Bianca: There’s something special about the upper levels of the QVB and Strand Arcade in Sydney’s CBD. Guaranteed you walk through the main thoroughfare of both these buildings and steal less than a seconds glance skywards. But there is a myriad of treasures to be found. I had a SFF screening of UNA booked in and thought I’d treat the mother to a night out and a movie. 5 pm on a Friday night and we were the first to be seated.
Staff were perfunctory but a little slow on the uptake, particularly as we were in a bit of a rush. We started with the Misto di Olive -Sicilian green olives, black olive puree, Pendolino olive oil & house made pane di casa $10.70. There’s a lot to like here, the tapenade, in particular, was rich and full flavoured, I wasn’t a fan of the olives, just lacking the punch and meatiness of a good green olive. The bread was tasty but in the spirit of all things NOT Italian, lacked the generosity of a good Italian spread. I like my bread and butter/oil but this was far too small a portion for the tapenade and oil.
Instantly catching my eyes were the Alto Adige Style Bread Dumplings – spinach, Gruyere, grana padano and burnt sage butter $19.60. Alto Adige, refers to a region in Italy bordering Switzerland and Austria. Known for their hearty peasant-style dishes. And here, the perfect example, some fairly basic ingredients turned to quite possibly our favourite dish on the night.
Pasta was the main draw card, mum opting for the Capellini – Angel hair pasta, braised free range chicken & rosemary sauce $22.70 (entree). Tasty but lacking that wow factor, the rosemary was at the forefront. This probably wouldn’t be my first choice.

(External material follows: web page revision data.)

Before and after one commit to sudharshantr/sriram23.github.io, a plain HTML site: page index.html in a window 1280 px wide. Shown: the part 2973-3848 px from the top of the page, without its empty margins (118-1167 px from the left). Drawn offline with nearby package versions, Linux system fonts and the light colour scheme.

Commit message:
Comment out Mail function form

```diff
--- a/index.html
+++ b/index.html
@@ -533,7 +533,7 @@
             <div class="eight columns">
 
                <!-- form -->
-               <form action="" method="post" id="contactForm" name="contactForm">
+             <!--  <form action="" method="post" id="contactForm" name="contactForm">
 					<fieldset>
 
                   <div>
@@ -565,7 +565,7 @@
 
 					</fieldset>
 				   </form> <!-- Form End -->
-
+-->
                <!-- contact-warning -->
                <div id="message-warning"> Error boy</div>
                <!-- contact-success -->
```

When Alex realised I had made a booking at La Rosa he immediately told me to order this dish. As fate would have it, he found himself in the city and ended up coming along. So I got the best of many worlds – he had the Canneloni – w/butternut pumpkin, mustard fruit & ricotta (main) $37. Filled with a sweet pumpkin and ricotta filling and accented by a burnt butter and sage sauce.
But my eyes were for the Lasagne al fondo e finferli – pork & veal w/ truffled chanterelle fondo bruno (main) $39.75. A punchy well-developed tomato sugo, the bechamel lingering in the background. The best bit of any lasagne is the crispy top, it’s always what I go straight for. How did it stack up to the Nonni’s? Good but I don’t think anything quite compares your grandparents fresh out of the oven lasagne al forno. One thing to commend, was the flavour and texture of the pasta throughout all 3 dishes.

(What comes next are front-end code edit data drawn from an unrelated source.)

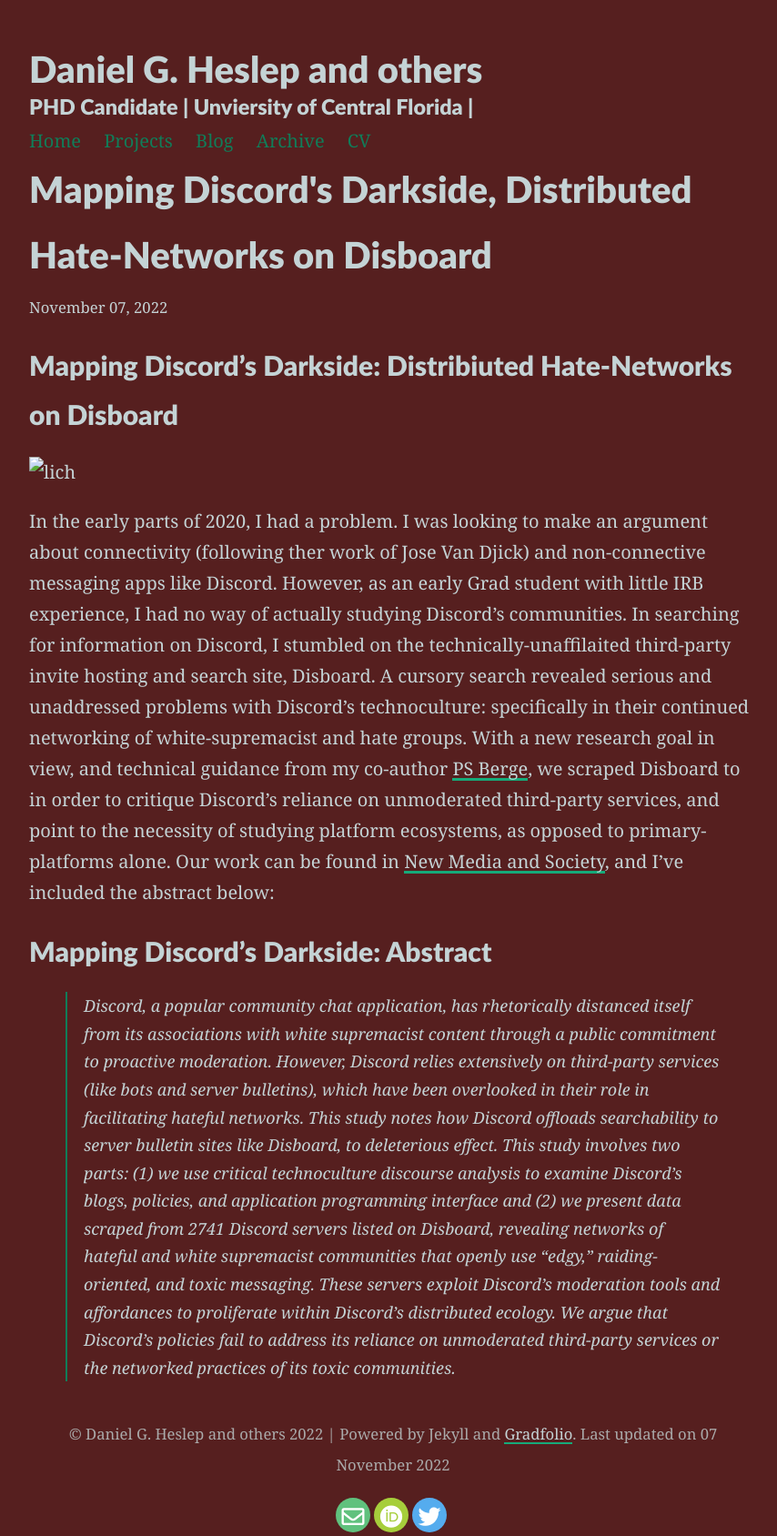
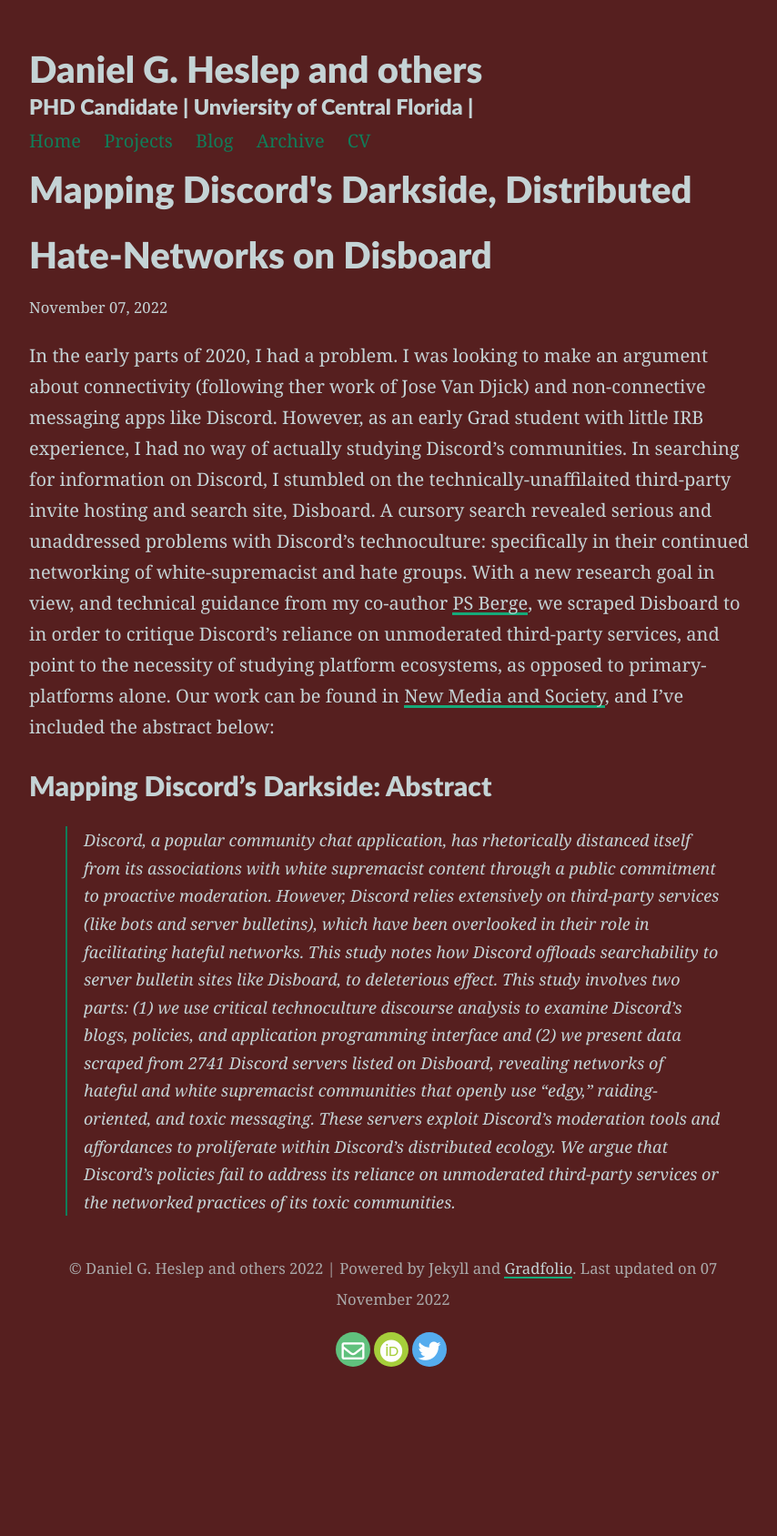
Before and after one commit to CreativeKenning/gradsitedemo, a Jekyll site: the page built from _projects/MappingDiscordsDarkside.md, in a window 1280 px wide. Shown: the whole page at 91% size, without its empty margins (208-1062 px from the left). Built offline with Jekyll 4.4.1, drawn with Linux system fonts in a browser that asks for light colours; nearby versions of some CDN libraries; after the commit the page ends 1506 px from its top, so only the background shows below that.

Commit message:
headline fix

```diff
--- a/_projects/MappingDiscordsDarkside.md
+++ b/_projects/MappingDiscordsDarkside.md
@@ -3,10 +3,6 @@
 title: Mapping Discord's Darkside, Distributed Hate-Networks on Disboard
 description: An exploration of Discord's technoculture using data collected from the third-party search board, Disboard.
 ---
-Mapping Discord's Darkside: Distribiuted Hate-Networks on Disboard
-============
-
-![lich]( "Playful Pedagogy")
 
 In the early parts of 2020, I had a problem. I was looking to make an argument about connectivity (following ther work of Jose Van Djick) and non-connective messaging apps like Discord. However, as an early Grad student with little IRB experience, I had no way of actually studying Discord's communities. In searching for information on Discord, I stumbled on the technically-unaffilaited third-party invite hosting and search site, Disboard. A cursory search revealed serious and unaddressed problems with Discord's technoculture: specifically in their continued networking of white-supremacist and hate groups. With a new research goal in view, and technical guidance from my co-author [PS Berge](https://psberge.com/), we scraped Disboard to in order to critique Discord's reliance on unmoderated third-party services, and point to the necessity of studying platform ecosystems, as opposed to primary-platforms alone. Our work can be found in [New Media and Society](https://journals.sagepub.com/doi/abs/10.1177/14614448211062548), and I've included the abstract below:
 
```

The menus seem to have changed in the last two weeks since our visit and these are no longer available. Our standout was the Millefoglie Di Cioccolato – Chocolate & hazelnut with vanilla cream & burnt pear $15.60. Shattering the biscuit and scooping every element onto the spoon, we were rewarded with a crispy nutty biscuit, a thick vanilla & chocolate cream, the chocolate smear adorning the plate was bitter and rich and the pear, tying it all together.
I have a big weakness for Ricotta cheesecakes and the Torta di Ricotta – Neapolitan vanilla & pineapple torte $14.90 was an interesting one. A cross between a regular ricotta cheesecake and a pastiera. Without the wheat berries (grain). The flavour was familiar but I’d be lying if I said the texture and flavour of the pine nuts weren’t a little off-putting. And some crunch, the sugar shard.
The food was tasty, traditional and familiar Italian flavours. I could bring my Nonno & Nonna here and they would love it. I’d have to get them into the city first that is.
Ooh how good is Italian food especially in winter. All those delicious carbs! I’m intrigued by those dumplings now. They remind me of German knodel.